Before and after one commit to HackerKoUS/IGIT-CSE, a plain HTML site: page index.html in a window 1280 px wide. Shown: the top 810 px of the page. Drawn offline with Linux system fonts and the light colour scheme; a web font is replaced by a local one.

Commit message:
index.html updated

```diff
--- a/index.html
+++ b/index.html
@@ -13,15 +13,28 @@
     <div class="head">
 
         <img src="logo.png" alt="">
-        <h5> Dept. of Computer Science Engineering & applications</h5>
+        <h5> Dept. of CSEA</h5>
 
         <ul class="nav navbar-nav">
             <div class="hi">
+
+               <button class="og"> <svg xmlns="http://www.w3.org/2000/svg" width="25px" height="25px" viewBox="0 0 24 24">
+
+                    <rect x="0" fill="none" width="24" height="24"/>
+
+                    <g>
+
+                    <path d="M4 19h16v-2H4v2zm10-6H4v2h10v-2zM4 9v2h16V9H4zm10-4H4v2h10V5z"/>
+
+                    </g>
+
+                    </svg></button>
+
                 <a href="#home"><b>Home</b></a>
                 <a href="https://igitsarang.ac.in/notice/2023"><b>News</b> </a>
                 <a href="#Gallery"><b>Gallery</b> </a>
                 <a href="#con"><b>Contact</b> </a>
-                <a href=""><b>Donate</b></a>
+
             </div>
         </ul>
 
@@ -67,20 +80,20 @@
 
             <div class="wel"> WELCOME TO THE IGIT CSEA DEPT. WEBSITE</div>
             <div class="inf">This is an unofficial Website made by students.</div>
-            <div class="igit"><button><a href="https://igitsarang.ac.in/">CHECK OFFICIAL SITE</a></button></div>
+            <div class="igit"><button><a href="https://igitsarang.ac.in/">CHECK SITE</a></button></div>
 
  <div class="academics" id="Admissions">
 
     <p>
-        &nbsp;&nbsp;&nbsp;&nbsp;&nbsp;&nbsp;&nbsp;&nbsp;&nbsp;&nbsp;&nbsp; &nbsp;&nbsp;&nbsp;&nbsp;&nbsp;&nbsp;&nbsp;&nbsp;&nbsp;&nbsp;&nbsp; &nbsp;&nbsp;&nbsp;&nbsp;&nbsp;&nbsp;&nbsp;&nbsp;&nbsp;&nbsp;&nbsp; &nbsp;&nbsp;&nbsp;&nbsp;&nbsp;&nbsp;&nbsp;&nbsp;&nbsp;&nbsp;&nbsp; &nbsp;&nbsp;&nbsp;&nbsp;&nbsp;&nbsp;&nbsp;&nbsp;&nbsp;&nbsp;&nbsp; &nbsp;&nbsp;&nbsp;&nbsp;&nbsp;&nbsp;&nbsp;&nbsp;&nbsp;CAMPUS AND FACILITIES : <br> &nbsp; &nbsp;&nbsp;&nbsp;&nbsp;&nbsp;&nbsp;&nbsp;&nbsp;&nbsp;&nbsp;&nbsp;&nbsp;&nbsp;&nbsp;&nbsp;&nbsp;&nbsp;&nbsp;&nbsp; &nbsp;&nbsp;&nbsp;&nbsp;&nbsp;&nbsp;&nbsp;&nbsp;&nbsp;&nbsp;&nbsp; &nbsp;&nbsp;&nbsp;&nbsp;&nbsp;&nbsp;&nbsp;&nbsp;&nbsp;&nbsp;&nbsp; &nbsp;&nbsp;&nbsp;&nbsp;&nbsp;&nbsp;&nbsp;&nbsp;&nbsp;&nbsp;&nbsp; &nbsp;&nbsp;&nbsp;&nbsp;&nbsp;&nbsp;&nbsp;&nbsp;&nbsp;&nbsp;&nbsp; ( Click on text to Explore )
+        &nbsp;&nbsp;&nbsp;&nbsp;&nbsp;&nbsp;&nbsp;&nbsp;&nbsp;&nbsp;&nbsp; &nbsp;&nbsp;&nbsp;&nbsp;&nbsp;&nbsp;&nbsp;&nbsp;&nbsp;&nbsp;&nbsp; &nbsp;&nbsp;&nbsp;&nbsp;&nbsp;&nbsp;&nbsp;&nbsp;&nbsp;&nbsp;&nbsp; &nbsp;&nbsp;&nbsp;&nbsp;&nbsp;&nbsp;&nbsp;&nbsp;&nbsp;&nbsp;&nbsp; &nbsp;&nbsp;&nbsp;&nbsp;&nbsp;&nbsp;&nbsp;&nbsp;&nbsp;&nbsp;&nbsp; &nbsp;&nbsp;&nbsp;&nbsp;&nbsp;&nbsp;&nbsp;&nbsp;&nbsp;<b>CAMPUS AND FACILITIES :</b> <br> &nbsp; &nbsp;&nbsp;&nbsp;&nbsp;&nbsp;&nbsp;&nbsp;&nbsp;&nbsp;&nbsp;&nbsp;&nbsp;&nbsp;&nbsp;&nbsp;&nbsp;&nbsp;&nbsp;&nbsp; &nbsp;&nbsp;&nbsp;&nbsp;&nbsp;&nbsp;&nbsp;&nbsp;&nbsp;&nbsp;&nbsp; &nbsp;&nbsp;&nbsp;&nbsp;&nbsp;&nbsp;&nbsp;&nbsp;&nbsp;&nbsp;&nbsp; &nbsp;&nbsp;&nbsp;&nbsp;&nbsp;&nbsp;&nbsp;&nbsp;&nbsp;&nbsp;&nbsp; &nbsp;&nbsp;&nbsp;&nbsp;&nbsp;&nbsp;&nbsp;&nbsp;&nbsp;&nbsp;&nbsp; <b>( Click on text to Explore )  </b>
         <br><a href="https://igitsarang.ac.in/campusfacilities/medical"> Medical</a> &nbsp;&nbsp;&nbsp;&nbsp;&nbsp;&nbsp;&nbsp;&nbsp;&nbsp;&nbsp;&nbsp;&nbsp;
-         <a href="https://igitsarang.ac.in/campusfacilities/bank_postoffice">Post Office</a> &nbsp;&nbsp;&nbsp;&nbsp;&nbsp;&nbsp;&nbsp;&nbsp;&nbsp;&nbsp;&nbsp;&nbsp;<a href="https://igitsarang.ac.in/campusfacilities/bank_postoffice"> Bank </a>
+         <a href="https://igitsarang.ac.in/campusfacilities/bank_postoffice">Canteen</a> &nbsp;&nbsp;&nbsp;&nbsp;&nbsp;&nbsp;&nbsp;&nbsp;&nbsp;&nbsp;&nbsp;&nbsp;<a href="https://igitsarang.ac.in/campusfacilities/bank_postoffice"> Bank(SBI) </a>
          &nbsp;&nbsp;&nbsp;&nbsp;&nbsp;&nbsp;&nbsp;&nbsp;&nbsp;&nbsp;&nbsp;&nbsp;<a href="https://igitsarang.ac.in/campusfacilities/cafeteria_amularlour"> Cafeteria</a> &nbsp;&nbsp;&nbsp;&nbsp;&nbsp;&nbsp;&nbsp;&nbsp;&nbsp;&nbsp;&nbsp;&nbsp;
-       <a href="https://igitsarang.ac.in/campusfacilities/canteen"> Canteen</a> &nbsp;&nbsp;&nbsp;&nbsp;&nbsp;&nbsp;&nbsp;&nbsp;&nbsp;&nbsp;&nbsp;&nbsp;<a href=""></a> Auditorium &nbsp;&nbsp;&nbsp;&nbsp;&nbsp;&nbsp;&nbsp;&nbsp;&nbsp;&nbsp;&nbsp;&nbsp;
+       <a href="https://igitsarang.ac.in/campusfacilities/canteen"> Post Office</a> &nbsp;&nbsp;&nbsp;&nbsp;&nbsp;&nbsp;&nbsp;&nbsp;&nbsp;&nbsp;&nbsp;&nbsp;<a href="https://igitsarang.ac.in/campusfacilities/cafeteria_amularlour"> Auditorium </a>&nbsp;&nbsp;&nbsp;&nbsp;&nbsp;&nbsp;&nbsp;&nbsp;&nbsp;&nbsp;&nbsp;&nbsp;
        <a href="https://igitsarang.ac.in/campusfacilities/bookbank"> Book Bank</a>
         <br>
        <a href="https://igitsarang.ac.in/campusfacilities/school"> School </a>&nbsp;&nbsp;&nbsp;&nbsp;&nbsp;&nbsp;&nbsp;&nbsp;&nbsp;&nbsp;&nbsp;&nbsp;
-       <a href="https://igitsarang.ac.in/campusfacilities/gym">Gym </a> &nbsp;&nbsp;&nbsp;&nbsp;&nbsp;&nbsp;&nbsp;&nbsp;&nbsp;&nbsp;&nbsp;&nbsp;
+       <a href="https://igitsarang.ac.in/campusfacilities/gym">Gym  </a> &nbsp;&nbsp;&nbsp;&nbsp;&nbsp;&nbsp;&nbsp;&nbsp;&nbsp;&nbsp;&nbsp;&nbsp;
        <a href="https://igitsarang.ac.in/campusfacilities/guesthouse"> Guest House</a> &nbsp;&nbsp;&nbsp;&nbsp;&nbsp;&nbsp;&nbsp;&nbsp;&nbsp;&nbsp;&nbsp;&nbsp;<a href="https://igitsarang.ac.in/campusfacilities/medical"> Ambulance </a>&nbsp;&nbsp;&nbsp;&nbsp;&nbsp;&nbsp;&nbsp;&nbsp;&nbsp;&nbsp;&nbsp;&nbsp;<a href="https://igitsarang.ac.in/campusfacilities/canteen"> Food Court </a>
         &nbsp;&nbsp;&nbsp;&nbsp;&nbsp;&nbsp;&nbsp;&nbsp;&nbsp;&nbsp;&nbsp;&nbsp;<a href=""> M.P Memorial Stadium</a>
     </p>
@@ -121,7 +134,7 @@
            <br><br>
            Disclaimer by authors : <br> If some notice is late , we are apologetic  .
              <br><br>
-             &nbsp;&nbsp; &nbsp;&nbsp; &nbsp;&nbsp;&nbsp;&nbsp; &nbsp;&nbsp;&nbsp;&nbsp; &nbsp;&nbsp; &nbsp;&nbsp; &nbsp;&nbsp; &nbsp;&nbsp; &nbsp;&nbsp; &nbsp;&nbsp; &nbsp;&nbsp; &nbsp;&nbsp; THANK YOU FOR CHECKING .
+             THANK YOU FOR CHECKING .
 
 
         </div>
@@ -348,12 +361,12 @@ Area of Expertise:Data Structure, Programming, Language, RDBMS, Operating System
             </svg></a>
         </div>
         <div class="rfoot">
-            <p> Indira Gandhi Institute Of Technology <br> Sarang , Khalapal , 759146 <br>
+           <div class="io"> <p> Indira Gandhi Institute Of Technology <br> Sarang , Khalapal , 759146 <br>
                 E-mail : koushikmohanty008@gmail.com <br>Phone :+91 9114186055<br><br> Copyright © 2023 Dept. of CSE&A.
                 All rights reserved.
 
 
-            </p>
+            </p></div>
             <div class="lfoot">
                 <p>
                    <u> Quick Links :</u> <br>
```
------------------------------
• [How to complete this task]: Look through the data above and return each line where the string "Bank" occurs.

• [Completed exercise]:
-         <a href="https://igitsarang.ac.in/campusfacilities/bank_postoffice">Post Office</a> &nbsp;&nbsp;&nbsp;&nbsp;&nbsp;&nbsp;&nbsp;&nbsp;&nbsp;&nbsp;&nbsp;&nbsp;<a href="https://igitsarang.ac.in/campusfacilities/bank_postoffice"> Bank </a>
+         <a href="https://igitsarang.ac.in/campusfacilities/bank_postoffice">Canteen</a> &nbsp;&nbsp;&nbsp;&nbsp;&nbsp;&nbsp;&nbsp;&nbsp;&nbsp;&nbsp;&nbsp;&nbsp;<a href="https://igitsarang.ac.in/campusfacilities/bank_postoffice"> Bank(SBI) </a>
        <a href="https://igitsarang.ac.in/campusfacilities/bookbank"> Book Bank</a>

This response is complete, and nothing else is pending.